▸ **WORK ITEM**
Collect all lines below with the string "class".

▸ **DATASET RECORDS**
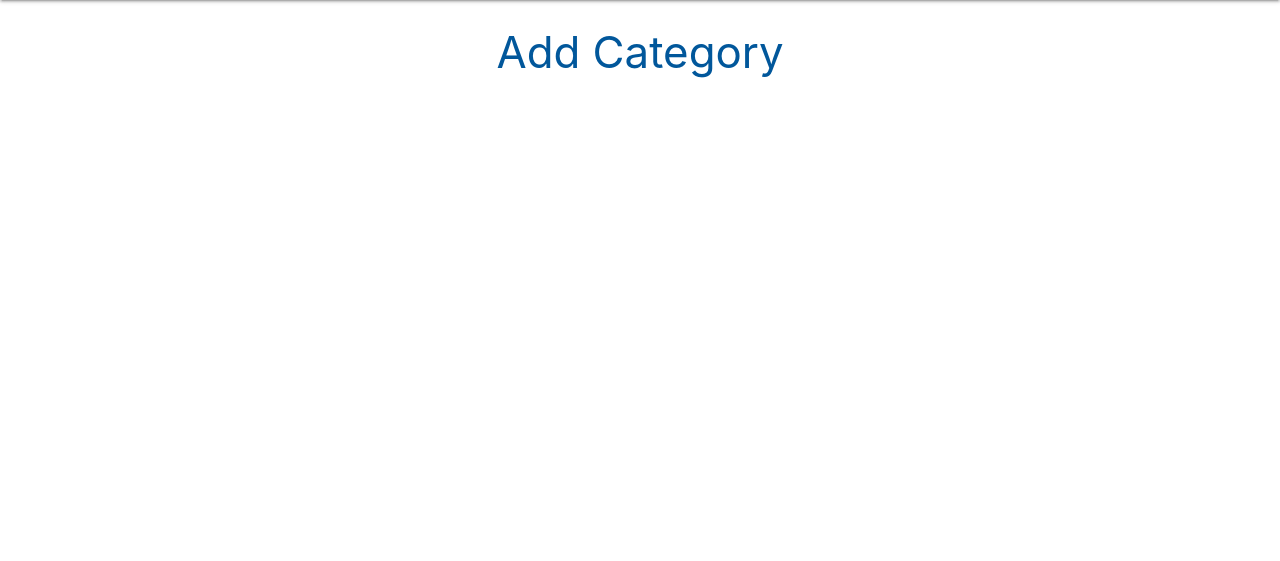
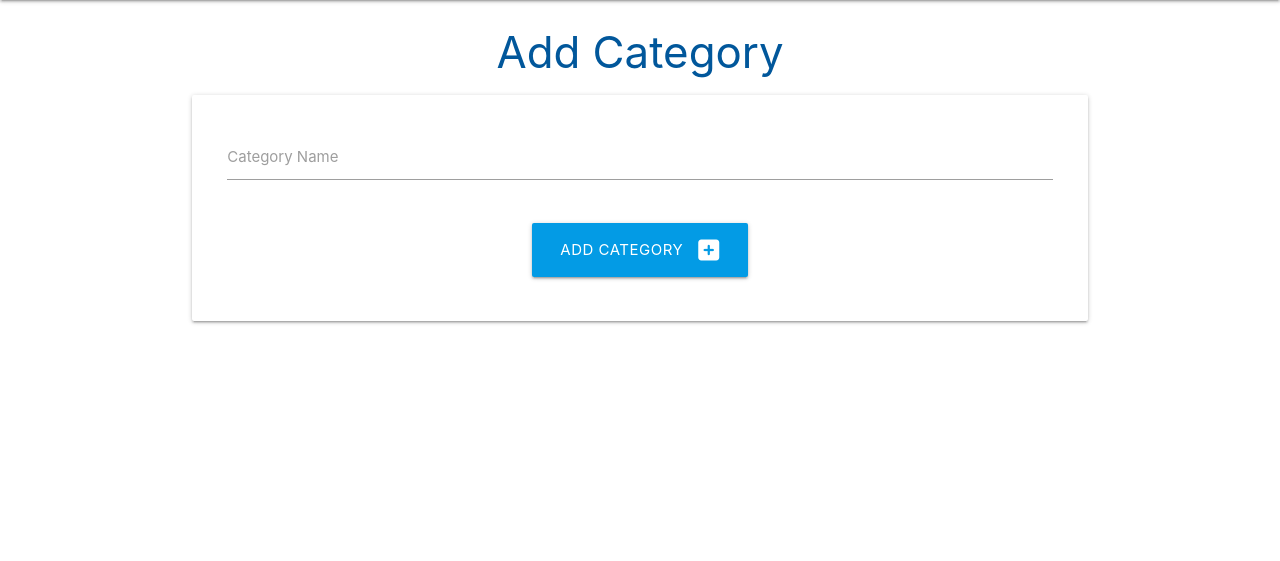
Before and after one commit to MoniMurray/Flask-SQLAlchemy-Task-Manager, a Flask app: page /add_category in a window 1280 px wide. Shown: the part 64-625 px from the top of the page. Run offline with Flask 2, Linux system fonts and the light colour scheme; some libraries are stand-ins or nearby versions.

Commit message:
Add form to add_categories.html, set it to POST and update routes.py with an if statement that if the request being made is a POST method that the Category table is to be updated with the input category name, and to redirect the user to the Categories tab following clicking submit

```diff
--- a/taskmanager/routes.py
+++ b/taskmanager/routes.py
@@ -1,4 +1,4 @@
-from flask import render_template
+from flask import render_template, request, redirect, url_for
 from taskmanager import app, db
 from taskmanager.models import Category, Task
 
@@ -15,4 +15,9 @@ def categories():
 
 @app.route("/add_category", methods=["GET", "POST"])
 def add_category():
+    if request.method == "POST":
+        category = Category(category_name=request.form.get("category_name"))
+        db.session.add(category)
+        db.session.commit()
+        return redirect(url_for("categories"))
     return render_template("add_category.html")
--- a/taskmanager/templates/add_category.html
+++ b/taskmanager/templates/add_category.html
@@ -4,6 +4,21 @@
 
 <h3 class="light-blue-text text-darken-4 center-align">Add Category</h3>
 
+<div class="row card-panel">
+    <form class="col s12" method="POST" action="{{ url_for('add_category')}}">
+      <div class="row">
+            <div class="input-field col s12">
+                <input id="category_name" name="category_name" type="text" class="validate" required minlength="3" maxlength="25">
+                <label for="category_name">Category Name</label>
+            </div>
+      </div>
+      <div class="row">
+        <div class="col s12 center-align">
+            <button class="btn-large light-blue darken-1" type="submit">Add Category <i class="fas fa-plus-square right"></i></button>
+        </div>
+    </div>
+    </form>
+  </div>
 
 
 {% endblock %}
```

▸ **WRITTEN RESPONSE**
 <h3 class="light-blue-text text-darken-4 center-align">Add Category</h3>
+<div class="row card-panel">
+    <form class="col s12" method="POST" action="{{ url_for('add_category')}}">
+      <div class="row">
+            <div class="input-field col s12">
+                <input id="category_name" name="category_name" type="text" class="validate" required minlength="3" maxlength="25">
+      <div class="row">
+        <div class="col s12 center-align">
+            <button class="btn-large light-blue darken-1" type="submit">Add Category <i class="fas fa-plus-square right"></i></button>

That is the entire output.